─── THE INPUT

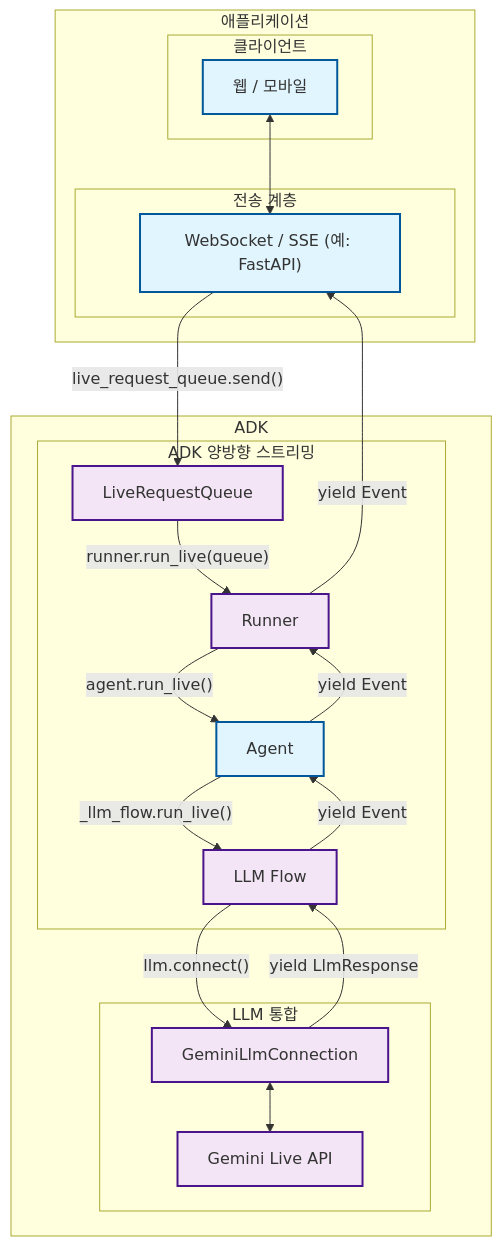
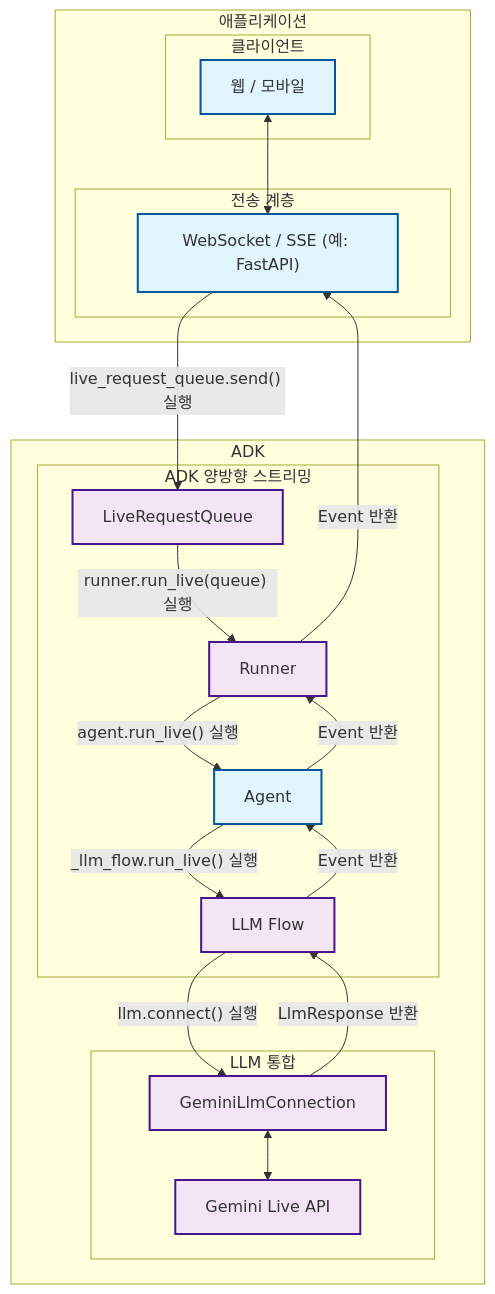
The second of 2 diagrams in docs/ko/streaming/dev-guide/part1.md (adk-labs/adk-docs), drawn with Mermaid before and after one commit. The commit also changed other lines of this file and 37 other files, not shown here.

````diff
--- a/docs/ko/streaming/dev-guide/part1.md
+++ b/docs/ko/streaming/dev-guide/part1.md
@@ -94,44 +102,44 @@
 ```mermaid
 graph TB
     subgraph "애플리케이션"
         subgraph "클라이언트"
             C1["웹 / 모바일"]
         end
 
         subgraph "전송 계층"
             T1["WebSocket / SSE (예: FastAPI)"]
         end
     end
 
     subgraph "ADK"
         subgraph "ADK 양방향 스트리밍"
             L1[LiveRequestQueue]
             L2[Runner]
             L3[Agent]
             L4[LLM Flow]
         end
 
         subgraph "LLM 통합"
             G1[GeminiLlmConnection]
             G2[Gemini Live API]
         end
     end
 
     C1 <--> T1
-    T1 -->|"live_request_queue.send()"| L1
-    L1 -->|"runner.run_live(queue)"| L2
-    L2 -->|"agent.run_live()"| L3
-    L3 -->|"_llm_flow.run_live()"| L4
-    L4 -->|"llm.connect()"| G1
+    T1 -->|"live_request_queue.send() 실행"| L1
+    L1 -->|"runner.run_live(queue) 실행"| L2
+    L2 -->|"agent.run_live() 실행"| L3
+    L3 -->|"_llm_flow.run_live() 실행"| L4
+    L4 -->|"llm.connect() 실행"| G1
     G1 <--> G2
-    G1 -->|"yield LlmResponse"| L4
-    L4 -->|"yield Event"| L3
-    L3 -->|"yield Event"| L2
-    L2 -->|"yield Event"| T1
+    G1 -->|"LlmResponse 반환"| L4
+    L4 -->|"Event 반환"| L3
+    L3 -->|"Event 반환"| L2
+    L2 -->|"Event 반환"| T1
 
     classDef external fill:#e1f5fe,stroke:#01579b,stroke-width:2px
     classDef adk fill:#f3e5f5,stroke:#4a148c,stroke-width:2px
 
     class C1,T1,L3 external
     class L1,L2,L4,G1,G2 adk
 ```
````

──────

#### REQUIRED WORK
Each entry should come back exactly as written, with its pictures omitted.

#### SOLUTION TO THE PROBLEM
The second of 2 diagrams in docs/ko/streaming/dev-guide/part1.md (adk-labs/adk-docs), drawn with Mermaid before and after one commit. The commit also changed other lines of this file and 37 other files, not shown here.

````diff
--- a/docs/ko/streaming/dev-guide/part1.md
+++ b/docs/ko/streaming/dev-guide/part1.md
@@ -94,44 +102,44 @@
 ```mermaid
 graph TB
     subgraph "애플리케이션"
         subgraph "클라이언트"
             C1["웹 / 모바일"]
         end
 
         subgraph "전송 계층"
             T1["WebSocket / SSE (예: FastAPI)"]
         end
     end
 
     subgraph "ADK"
         subgraph "ADK 양방향 스트리밍"
             L1[LiveRequestQueue]
             L2[Runner]
             L3[Agent]
             L4[LLM Flow]
         end
 
         subgraph "LLM 통합"
             G1[GeminiLlmConnection]
             G2[Gemini Live API]
         end
     end
 
     C1 <--> T1
-    T1 -->|"live_request_queue.send()"| L1
-    L1 -->|"runner.run_live(queue)"| L2
-    L2 -->|"agent.run_live()"| L3
-    L3 -->|"_llm_flow.run_live()"| L4
-    L4 -->|"llm.connect()"| G1
+    T1 -->|"live_request_queue.send() 실행"| L1
+    L1 -->|"runner.run_live(queue) 실행"| L2
+    L2 -->|"agent.run_live() 실행"| L3
+    L3 -->|"_llm_flow.run_live() 실행"| L4
+    L4 -->|"llm.connect() 실행"| G1
     G1 <--> G2
-    G1 -->|"yield LlmResponse"| L4
-    L4 -->|"yield Event"| L3
-    L3 -->|"yield Event"| L2
-    L2 -->|"yield Event"| T1
+    G1 -->|"LlmResponse 반환"| L4
+    L4 -->|"Event 반환"| L3
+    L3 -->|"Event 반환"| L2
+    L2 -->|"Event 반환"| T1
 
     classDef external fill:#e1f5fe,stroke:#01579b,stroke-width:2px
     classDef adk fill:#f3e5f5,stroke:#4a148c,stroke-width:2px
 
     class C1,T1,L3 external
     class L1,L2,L4,G1,G2 adk
 ```
````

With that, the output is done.